It was close, very close, but a new world record for sailing around Britain and Ireland is a record to savour – and one likely to stand for some time.
After 1,956 nautical miles and three days, three hours, 32 minutes and 36 seconds, the MOD70 trimaran Musandam-Oman Sail yesterday crossed the Sevenstar Round Britain and Ireland Race finish line at Cowes to break the record by a mere 16 minutes and 38 seconds.
The previous record had been set in 2011 by Banque Populaire 5 – a yacht almost twice the length and therefore significantly faster.
Musandam’s multinational crew, led by Sidney Gavignet, has set a record-breaking pace since the race’s postponed start on Monday morning.
The remnants of Hurricane Bertha blasted the striking-looking multihull, along with the rest of the fleet, out of The Solent and down the Channel.
Indeed, the manner in which the weather pattern evolved meant the leading yachts were able to broad reach all the way up Britain’s east coast in breeze which rarely dropped below 25 knots, often hitting 40 knots.
And then as they rounded Muckle Flugga on the northern most tip of the Shetland Islands the south-westerly breeze obligingly veered to the north, providing another downwind sleigh ride along the west coast of Ireland.
The giant tri’s progress was only slowed by having to frequently gybe along England’s south coast, with the only upwind section of the entire race coming in the final sprint to the Cowes finish line from the forts off Portsmouth.
Attention now turns to Warsash skipper Ian Walker as he aims to break the monohull race record.
His Abu Dhabi Racing Team has a healthy 50-mile lead over the other four Volvo 65s taking part
Yesterday, Walker said: ‘We are just rounding the Blasket Islands off the south west tip of Ireland, which seems incredible seeing as we only left Cowes less than three days ago.
‘We have wriggled away from the chasing pack overnight and now have a nice lead which we will aim to defend from here.

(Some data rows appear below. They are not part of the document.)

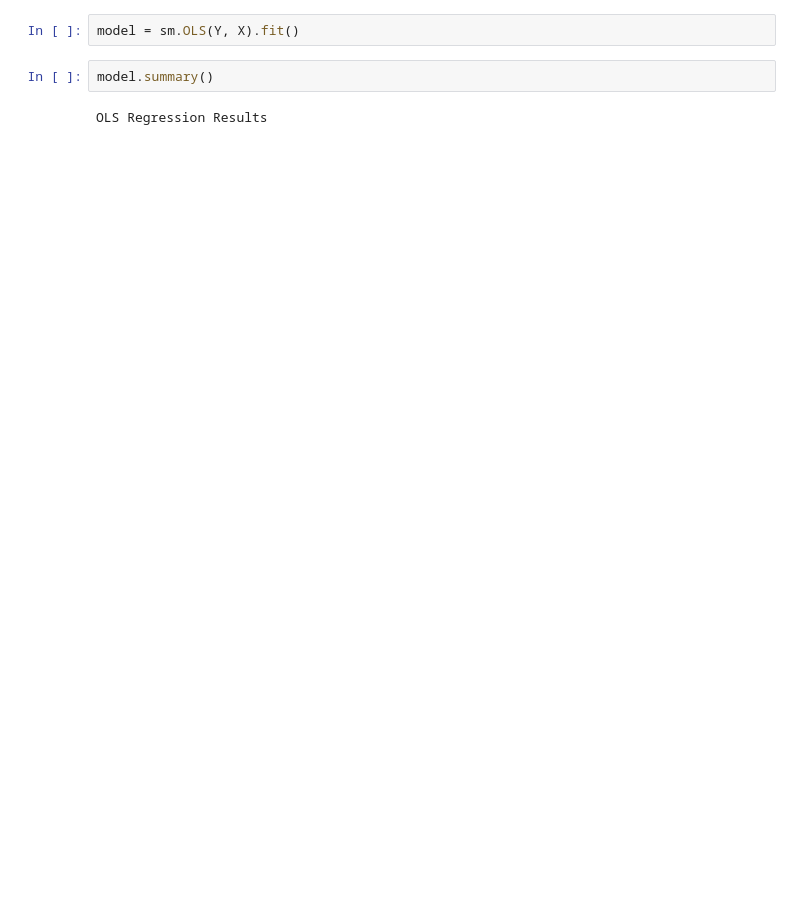
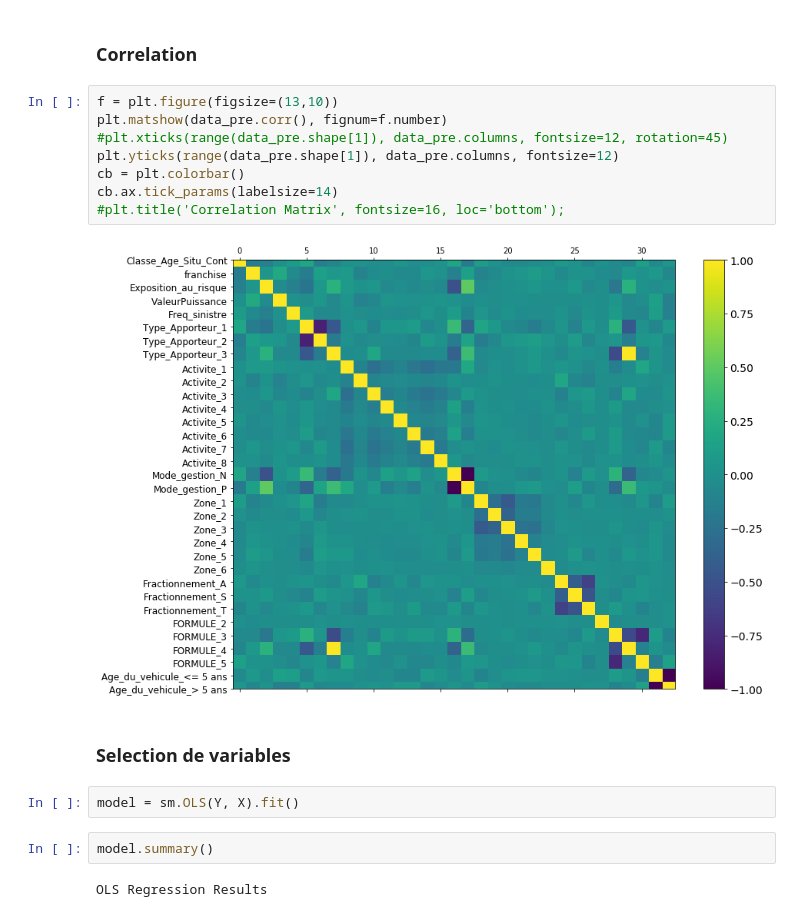
Before and after one commit to RAMIhamza/Projet_Option_Mazars, a Jupyter notebook: DimensionReduction.ipynb, the cells around one changed output. Saved outputs shown, nothing was run; the diff lists cells and outputs as text; blank space fills up the shorter version.

```diff
--- a/DimensionReduction.ipynb
+++ b/DimensionReduction.ipynb
@@ -57,3 +44,17 @@ import statsmodels.api as sm
+# %% [markdown]
+### Correlation
+# %%
+f = plt.figure(figsize=(13,10))
+plt.matshow(data_pre.corr(), fignum=f.number)
+#plt.xticks(range(data_pre.shape[1]), data_pre.columns, fontsize=12, rotation=45)
+plt.yticks(range(data_pre.shape[1]), data_pre.columns, fontsize=12)
+cb = plt.colorbar()
+cb.ax.tick_params(labelsize=14)
+#plt.title('Correlation Matrix', fontsize=16, loc='bottom');
+# %% [output]
+[figure, added]
+# %% [markdown]
+### Selection de variables
 # %%
 model = sm.OLS(Y, X).fit()
 # %%
```
Also changed, not shown: parts of 31 cells of this notebook, 41 other files.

‘It seems clear that the prize at stake is not just the first Volvo 65 but will also be the race record for whoever gets there first.’
Meanwhile, Portsmouth skipper Sam Davies, leading the all-women SCA team, is neck and neck with two other Volvo 65s, Dongfeng and Alvimedica, having come back into contention after losing ground having to avoid east coast wind farms.
SCA’s Hamble-based navigator, Libby Greenhalgh, blogged: ‘It becomes quite tactical as we gybe down the west coast of Ireland – there will be about one hour between each gybe.’
For the smaller yachts in the 28-strong fleet, the change in wind direction which so benefited the larger leaders has given them a hard upwind slog to the Shetlands.
That tough challenge means some are unlikely to round the islands until the weekend.